Start of Block

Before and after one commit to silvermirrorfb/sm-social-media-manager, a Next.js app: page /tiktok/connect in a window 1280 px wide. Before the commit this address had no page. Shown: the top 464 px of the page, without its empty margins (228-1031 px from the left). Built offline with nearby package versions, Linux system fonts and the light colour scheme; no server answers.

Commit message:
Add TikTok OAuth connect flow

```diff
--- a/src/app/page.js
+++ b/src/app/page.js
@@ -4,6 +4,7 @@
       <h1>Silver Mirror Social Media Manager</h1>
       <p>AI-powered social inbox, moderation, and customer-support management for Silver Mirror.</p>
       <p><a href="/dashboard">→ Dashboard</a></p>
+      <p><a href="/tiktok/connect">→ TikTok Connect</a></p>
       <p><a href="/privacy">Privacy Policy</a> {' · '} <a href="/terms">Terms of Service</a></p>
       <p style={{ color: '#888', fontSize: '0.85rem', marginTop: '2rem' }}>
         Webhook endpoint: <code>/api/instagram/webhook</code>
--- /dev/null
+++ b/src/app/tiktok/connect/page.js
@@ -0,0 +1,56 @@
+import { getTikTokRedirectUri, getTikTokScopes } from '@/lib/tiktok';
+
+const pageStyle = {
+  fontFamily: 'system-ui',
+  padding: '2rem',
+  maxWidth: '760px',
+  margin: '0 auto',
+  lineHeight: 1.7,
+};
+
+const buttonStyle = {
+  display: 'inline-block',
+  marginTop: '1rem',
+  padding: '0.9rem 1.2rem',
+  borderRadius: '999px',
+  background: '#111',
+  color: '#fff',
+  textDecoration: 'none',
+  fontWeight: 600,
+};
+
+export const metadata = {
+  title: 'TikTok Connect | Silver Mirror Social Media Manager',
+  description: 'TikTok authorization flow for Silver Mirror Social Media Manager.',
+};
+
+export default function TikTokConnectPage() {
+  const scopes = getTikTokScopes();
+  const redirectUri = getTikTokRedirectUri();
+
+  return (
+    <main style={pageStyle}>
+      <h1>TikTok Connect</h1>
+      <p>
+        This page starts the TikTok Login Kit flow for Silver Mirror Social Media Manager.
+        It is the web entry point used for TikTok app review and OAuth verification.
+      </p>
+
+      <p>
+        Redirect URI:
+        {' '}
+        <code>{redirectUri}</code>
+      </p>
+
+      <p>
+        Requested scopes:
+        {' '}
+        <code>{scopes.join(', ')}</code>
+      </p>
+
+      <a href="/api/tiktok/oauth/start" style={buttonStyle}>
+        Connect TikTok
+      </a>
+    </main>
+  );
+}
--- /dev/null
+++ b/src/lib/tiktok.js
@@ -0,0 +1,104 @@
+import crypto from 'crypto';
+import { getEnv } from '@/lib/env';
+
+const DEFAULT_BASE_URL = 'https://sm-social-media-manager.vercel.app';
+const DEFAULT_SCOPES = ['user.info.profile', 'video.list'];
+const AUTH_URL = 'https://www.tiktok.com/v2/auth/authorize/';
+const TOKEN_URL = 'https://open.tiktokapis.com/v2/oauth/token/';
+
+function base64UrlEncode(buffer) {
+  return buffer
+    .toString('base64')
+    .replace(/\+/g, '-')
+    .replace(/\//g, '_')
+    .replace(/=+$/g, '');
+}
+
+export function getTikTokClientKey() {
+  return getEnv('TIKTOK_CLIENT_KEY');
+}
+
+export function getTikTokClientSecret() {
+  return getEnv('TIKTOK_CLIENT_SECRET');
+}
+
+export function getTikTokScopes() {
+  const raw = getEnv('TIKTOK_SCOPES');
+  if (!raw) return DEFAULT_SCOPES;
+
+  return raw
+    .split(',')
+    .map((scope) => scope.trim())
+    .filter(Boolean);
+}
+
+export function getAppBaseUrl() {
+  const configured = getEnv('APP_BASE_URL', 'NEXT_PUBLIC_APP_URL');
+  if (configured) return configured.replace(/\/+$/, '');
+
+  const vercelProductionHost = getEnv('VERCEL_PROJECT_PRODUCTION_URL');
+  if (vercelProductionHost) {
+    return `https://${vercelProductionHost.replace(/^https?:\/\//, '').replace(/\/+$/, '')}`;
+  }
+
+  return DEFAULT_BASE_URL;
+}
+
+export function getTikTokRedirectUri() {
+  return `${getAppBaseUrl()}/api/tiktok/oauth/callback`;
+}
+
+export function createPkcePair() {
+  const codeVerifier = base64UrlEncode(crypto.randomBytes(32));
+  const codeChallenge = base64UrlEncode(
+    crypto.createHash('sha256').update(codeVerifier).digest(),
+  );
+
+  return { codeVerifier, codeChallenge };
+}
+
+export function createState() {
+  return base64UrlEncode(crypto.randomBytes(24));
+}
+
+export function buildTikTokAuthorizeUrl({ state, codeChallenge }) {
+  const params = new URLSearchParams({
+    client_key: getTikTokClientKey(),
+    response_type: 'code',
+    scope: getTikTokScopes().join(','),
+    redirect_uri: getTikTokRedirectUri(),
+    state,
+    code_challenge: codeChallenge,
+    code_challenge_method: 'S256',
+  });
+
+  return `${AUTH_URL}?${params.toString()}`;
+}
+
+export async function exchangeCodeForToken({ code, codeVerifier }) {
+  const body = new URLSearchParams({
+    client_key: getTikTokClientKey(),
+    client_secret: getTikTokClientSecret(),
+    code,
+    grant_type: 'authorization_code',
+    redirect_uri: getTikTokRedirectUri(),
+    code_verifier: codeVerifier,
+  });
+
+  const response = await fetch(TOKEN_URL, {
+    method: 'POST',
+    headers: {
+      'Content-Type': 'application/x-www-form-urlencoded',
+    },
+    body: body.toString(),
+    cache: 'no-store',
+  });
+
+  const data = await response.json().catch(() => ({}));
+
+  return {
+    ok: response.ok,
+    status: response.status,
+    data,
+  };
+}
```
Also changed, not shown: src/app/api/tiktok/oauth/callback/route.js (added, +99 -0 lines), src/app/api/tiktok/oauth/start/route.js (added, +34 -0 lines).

End of Block

Output every record above in full, exactly as it reads.

Before and after one commit to silvermirrorfb/sm-social-media-manager, a Next.js app: page /tiktok/connect in a window 1280 px wide. Before the commit this address had no page. Shown: the top 464 px of the page, without its empty margins (228-1031 px from the left). Built offline with nearby package versions, Linux system fonts and the light colour scheme; no server answers.

Commit message:
Add TikTok OAuth connect flow

```diff
--- a/src/app/page.js
+++ b/src/app/page.js
@@ -4,6 +4,7 @@
       <h1>Silver Mirror Social Media Manager</h1>
       <p>AI-powered social inbox, moderation, and customer-support management for Silver Mirror.</p>
       <p><a href="/dashboard">→ Dashboard</a></p>
+      <p><a href="/tiktok/connect">→ TikTok Connect</a></p>
       <p><a href="/privacy">Privacy Policy</a> {' · '} <a href="/terms">Terms of Service</a></p>
       <p style={{ color: '#888', fontSize: '0.85rem', marginTop: '2rem' }}>
         Webhook endpoint: <code>/api/instagram/webhook</code>
--- /dev/null
+++ b/src/app/tiktok/connect/page.js
@@ -0,0 +1,56 @@
+import { getTikTokRedirectUri, getTikTokScopes } from '@/lib/tiktok';
+
+const pageStyle = {
+  fontFamily: 'system-ui',
+  padding: '2rem',
+  maxWidth: '760px',
+  margin: '0 auto',
+  lineHeight: 1.7,
+};
+
+const buttonStyle = {
+  display: 'inline-block',
+  marginTop: '1rem',
+  padding: '0.9rem 1.2rem',
+  borderRadius: '999px',
+  background: '#111',
+  color: '#fff',
+  textDecoration: 'none',
+  fontWeight: 600,
+};
+
+export const metadata = {
+  title: 'TikTok Connect | Silver Mirror Social Media Manager',
+  description: 'TikTok authorization flow for Silver Mirror Social Media Manager.',
+};
+
+export default function TikTokConnectPage() {
+  const scopes = getTikTokScopes();
+  const redirectUri = getTikTokRedirectUri();
+
+  return (
+    <main style={pageStyle}>
+      <h1>TikTok Connect</h1>
+      <p>
+        This page starts the TikTok Login Kit flow for Silver Mirror Social Media Manager.
+        It is the web entry point used for TikTok app review and OAuth verification.
+      </p>
+
+      <p>
+        Redirect URI:
+        {' '}
+        <code>{redirectUri}</code>
+      </p>
+
+      <p>
+        Requested scopes:
+        {' '}
+        <code>{scopes.join(', ')}</code>
+      </p>
+
+      <a href="/api/tiktok/oauth/start" style={buttonStyle}>
+        Connect TikTok
+      </a>
+    </main>
+  );
+}
--- /dev/null
+++ b/src/lib/tiktok.js
@@ -0,0 +1,104 @@
+import crypto from 'crypto';
+import { getEnv } from '@/lib/env';
+
+const DEFAULT_BASE_URL = 'https://sm-social-media-manager.vercel.app';
+const DEFAULT_SCOPES = ['user.info.profile', 'video.list'];
+const AUTH_URL = 'https://www.tiktok.com/v2/auth/authorize/';
+const TOKEN_URL = 'https://open.tiktokapis.com/v2/oauth/token/';
+
+function base64UrlEncode(buffer) {
+  return buffer
+    .toString('base64')
+    .replace(/\+/g, '-')
+    .replace(/\//g, '_')
+    .replace(/=+$/g, '');
+}
+
+export function getTikTokClientKey() {
+  return getEnv('TIKTOK_CLIENT_KEY');
+}
+
+export function getTikTokClientSecret() {
+  return getEnv('TIKTOK_CLIENT_SECRET');
+}
+
+export function getTikTokScopes() {
+  const raw = getEnv('TIKTOK_SCOPES');
+  if (!raw) return DEFAULT_SCOPES;
+
+  return raw
+    .split(',')
+    .map((scope) => scope.trim())
+    .filter(Boolean);
+}
+
+export function getAppBaseUrl() {
+  const configured = getEnv('APP_BASE_URL', 'NEXT_PUBLIC_APP_URL');
+  if (configured) return configured.replace(/\/+$/, '');
+
+  const vercelProductionHost = getEnv('VERCEL_PROJECT_PRODUCTION_URL');
+  if (vercelProductionHost) {
+    return `https://${vercelProductionHost.replace(/^https?:\/\//, '').replace(/\/+$/, '')}`;
+  }
+
+  return DEFAULT_BASE_URL;
+}
+
+export function getTikTokRedirectUri() {
+  return `${getAppBaseUrl()}/api/tiktok/oauth/callback`;
+}
+
+export function createPkcePair() {
+  const codeVerifier = base64UrlEncode(crypto.randomBytes(32));
+  const codeChallenge = base64UrlEncode(
+    crypto.createHash('sha256').update(codeVerifier).digest(),
+  );
+
+  return { codeVerifier, codeChallenge };
+}
+
+export function createState() {
+  return base64UrlEncode(crypto.randomBytes(24));
+}
+
+export function buildTikTokAuthorizeUrl({ state, codeChallenge }) {
+  const params = new URLSearchParams({
+    client_key: getTikTokClientKey(),
+    response_type: 'code',
+    scope: getTikTokScopes().join(','),
+    redirect_uri: getTikTokRedirectUri(),
+    state,
+    code_challenge: codeChallenge,
+    code_challenge_method: 'S256',
+  });
+
+  return `${AUTH_URL}?${params.toString()}`;
+}
+
+export async function exchangeCodeForToken({ code, codeVerifier }) {
+  const body = new URLSearchParams({
+    client_key: getTikTokClientKey(),
+    client_secret: getTikTokClientSecret(),
+    code,
+    grant_type: 'authorization_code',
+    redirect_uri: getTikTokRedirectUri(),
+    code_verifier: codeVerifier,
+  });
+
+  const response = await fetch(TOKEN_URL, {
+    method: 'POST',
+    headers: {
+      'Content-Type': 'application/x-www-form-urlencoded',
+    },
+    body: body.toString(),
+    cache: 'no-store',
+  });
+
+  const data = await response.json().catch(() => ({}));
+
+  return {
+    ok: response.ok,
+    status: response.status,
+    data,
+  };
+}
```
Also changed, not shown: src/app/api/tiktok/oauth/callback/route.js (added, +99 -0 lines), src/app/api/tiktok/oauth/start/route.js (added, +34 -0 lines).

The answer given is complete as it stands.